There are no plans to start the curriculum reform process afresh following revelations that its implementation is within the globally acceptable standards.
Claims that the reform agenda had stalled are misleading and meant to cause unnecessary panic, according to the Kenya Institute of Curriculum Development.
KICD Director, Dr Julius Jwan said an internal evaluation report deliberated by the multi-sectoral National Steering Committee on curriculum reforms indicated satisfaction with the progress.
The committee chaired by Education Cabinet Secretary, Amb. Amina Mohamed has representatives from Government Ministries, Professional Bodies, Teachers Unions, Trade Unions, Commission for University Education, Religious Organization, Civil Society Organizations, Kenya Private Sector Alliance, Youth Organizations, Universities, Media and Development Partners.
The report indicated that the overall quality of Competence Based Curriculum (CBC) implementation is rated at 56% against the minimum global threshold of 50%.
“It was an honest feedback and just like any report, challenges have been highlighted, which in our case are being addressed to guarantee a smooth roll-out of the new curriculum next year,” Dr Jwan said.
During the national steering committee meeting, the Education Cabinet Secretary, said the government will supply necessary curriculum support materials to all schools.
The Cabinet Secretary said the Ministry of Education will also step up the level of preparedness amongst teachers.
Those teaching upper classes have been asked to be patient and wait for their turn to be taken through the new curriculum.
“The new curriculum will be implemented in phases and therefore the teachers will be trained progressively as the implementation moves to upper classes” Dr Jwan explained.
The ongoing external evaluation is not a reactive measure but one of the mandatory checks to ensure delivery of a quality curriculum.
“We cannot only rely on an internal evaluation. We need a third eye to generate comparative findings on our state of preparedness for a full roll-out. That is why even piloting was necessary to bring out gaps so that they can be fixed,” Dr Jwan clarified.
The government plans to roll out the new curriculum from Grade one to Grade 3 next year.
The CEO confirmed that this is an exciting moment because topical issues affecting the country are being addressed in the CBC.
This includes values as critical components of society, soft skills that learners require to live harmoniously and flexibility in learning through pathways in technical training, arts, sciences, entrepreneurship, and sports.
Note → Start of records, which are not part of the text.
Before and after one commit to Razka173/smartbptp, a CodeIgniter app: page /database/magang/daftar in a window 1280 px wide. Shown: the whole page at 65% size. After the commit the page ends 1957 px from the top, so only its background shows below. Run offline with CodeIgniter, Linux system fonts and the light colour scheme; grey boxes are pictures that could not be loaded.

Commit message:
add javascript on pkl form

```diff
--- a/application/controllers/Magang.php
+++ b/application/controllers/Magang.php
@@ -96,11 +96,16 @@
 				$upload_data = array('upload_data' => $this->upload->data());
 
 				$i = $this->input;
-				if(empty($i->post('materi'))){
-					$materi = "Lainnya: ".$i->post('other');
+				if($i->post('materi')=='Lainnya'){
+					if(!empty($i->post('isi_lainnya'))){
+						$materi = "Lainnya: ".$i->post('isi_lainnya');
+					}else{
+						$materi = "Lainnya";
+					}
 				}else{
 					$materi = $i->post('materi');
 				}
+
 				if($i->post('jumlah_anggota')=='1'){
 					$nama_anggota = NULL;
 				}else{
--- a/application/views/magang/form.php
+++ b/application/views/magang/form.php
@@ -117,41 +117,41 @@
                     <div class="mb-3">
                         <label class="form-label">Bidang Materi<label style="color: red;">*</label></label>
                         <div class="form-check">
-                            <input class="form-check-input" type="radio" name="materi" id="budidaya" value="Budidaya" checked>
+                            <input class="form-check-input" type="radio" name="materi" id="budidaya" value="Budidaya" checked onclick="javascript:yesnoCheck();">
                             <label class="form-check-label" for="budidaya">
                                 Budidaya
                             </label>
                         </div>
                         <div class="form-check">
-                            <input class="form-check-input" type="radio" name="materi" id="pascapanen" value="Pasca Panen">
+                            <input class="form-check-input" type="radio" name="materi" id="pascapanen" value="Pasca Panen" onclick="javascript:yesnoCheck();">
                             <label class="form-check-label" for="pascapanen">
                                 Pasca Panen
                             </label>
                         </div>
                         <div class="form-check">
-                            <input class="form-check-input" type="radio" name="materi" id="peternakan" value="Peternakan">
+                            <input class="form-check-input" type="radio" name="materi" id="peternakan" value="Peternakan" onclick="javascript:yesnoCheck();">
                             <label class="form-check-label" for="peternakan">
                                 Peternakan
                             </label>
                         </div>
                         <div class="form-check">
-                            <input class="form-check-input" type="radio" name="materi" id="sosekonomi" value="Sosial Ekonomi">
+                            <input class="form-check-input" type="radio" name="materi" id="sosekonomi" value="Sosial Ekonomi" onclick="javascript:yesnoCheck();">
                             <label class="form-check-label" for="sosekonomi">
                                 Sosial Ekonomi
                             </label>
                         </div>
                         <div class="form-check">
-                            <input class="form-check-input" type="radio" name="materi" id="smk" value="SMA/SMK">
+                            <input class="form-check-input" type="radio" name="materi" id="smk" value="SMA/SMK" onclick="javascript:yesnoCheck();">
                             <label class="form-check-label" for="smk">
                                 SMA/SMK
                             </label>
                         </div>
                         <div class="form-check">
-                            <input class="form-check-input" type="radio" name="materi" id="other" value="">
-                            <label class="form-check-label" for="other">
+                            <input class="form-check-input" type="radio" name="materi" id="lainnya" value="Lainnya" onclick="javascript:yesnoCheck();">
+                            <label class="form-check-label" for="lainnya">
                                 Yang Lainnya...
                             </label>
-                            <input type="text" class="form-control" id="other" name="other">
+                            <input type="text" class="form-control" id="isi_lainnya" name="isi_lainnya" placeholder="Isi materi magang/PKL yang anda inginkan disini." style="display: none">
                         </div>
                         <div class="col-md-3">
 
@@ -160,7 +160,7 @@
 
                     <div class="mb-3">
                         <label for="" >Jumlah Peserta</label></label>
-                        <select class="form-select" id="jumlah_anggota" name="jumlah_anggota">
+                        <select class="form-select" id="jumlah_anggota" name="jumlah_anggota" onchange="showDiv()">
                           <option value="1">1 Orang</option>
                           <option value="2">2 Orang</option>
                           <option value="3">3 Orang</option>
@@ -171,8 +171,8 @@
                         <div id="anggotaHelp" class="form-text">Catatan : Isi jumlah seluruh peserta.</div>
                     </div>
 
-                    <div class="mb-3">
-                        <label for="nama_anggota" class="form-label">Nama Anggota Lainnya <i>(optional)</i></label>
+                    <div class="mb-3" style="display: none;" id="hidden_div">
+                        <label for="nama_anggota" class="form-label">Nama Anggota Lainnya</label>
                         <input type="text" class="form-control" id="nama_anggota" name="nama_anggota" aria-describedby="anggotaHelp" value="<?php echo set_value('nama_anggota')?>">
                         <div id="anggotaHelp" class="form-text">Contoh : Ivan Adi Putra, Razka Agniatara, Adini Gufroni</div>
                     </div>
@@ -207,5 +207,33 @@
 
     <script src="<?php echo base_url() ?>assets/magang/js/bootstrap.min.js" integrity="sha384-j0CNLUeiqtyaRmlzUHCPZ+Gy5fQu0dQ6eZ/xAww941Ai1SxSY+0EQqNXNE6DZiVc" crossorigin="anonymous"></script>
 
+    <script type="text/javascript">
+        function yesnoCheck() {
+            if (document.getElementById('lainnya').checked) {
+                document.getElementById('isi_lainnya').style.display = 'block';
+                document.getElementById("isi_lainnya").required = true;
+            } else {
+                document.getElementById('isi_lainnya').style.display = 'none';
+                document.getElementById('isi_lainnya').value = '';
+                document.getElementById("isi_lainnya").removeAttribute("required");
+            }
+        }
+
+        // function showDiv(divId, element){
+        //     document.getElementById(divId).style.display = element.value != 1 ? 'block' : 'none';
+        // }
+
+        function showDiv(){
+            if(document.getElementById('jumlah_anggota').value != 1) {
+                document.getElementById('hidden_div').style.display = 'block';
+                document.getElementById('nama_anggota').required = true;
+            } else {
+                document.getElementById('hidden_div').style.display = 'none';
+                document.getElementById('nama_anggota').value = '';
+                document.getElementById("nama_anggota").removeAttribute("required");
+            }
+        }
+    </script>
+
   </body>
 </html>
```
“Emphasis is to produce learners who have the ability to think beyond being a job seeker and be job creators,” Dr Jwan said.
TVET has been included at the senior school level to prepare learners for technical training, as an important pathway rather than for those who could not go to universities.
Dr Jwan observed that citizenship and identity as captured in the CBC, which embeds patriotism and tolerance within diversity have been adopted by many progressive countries.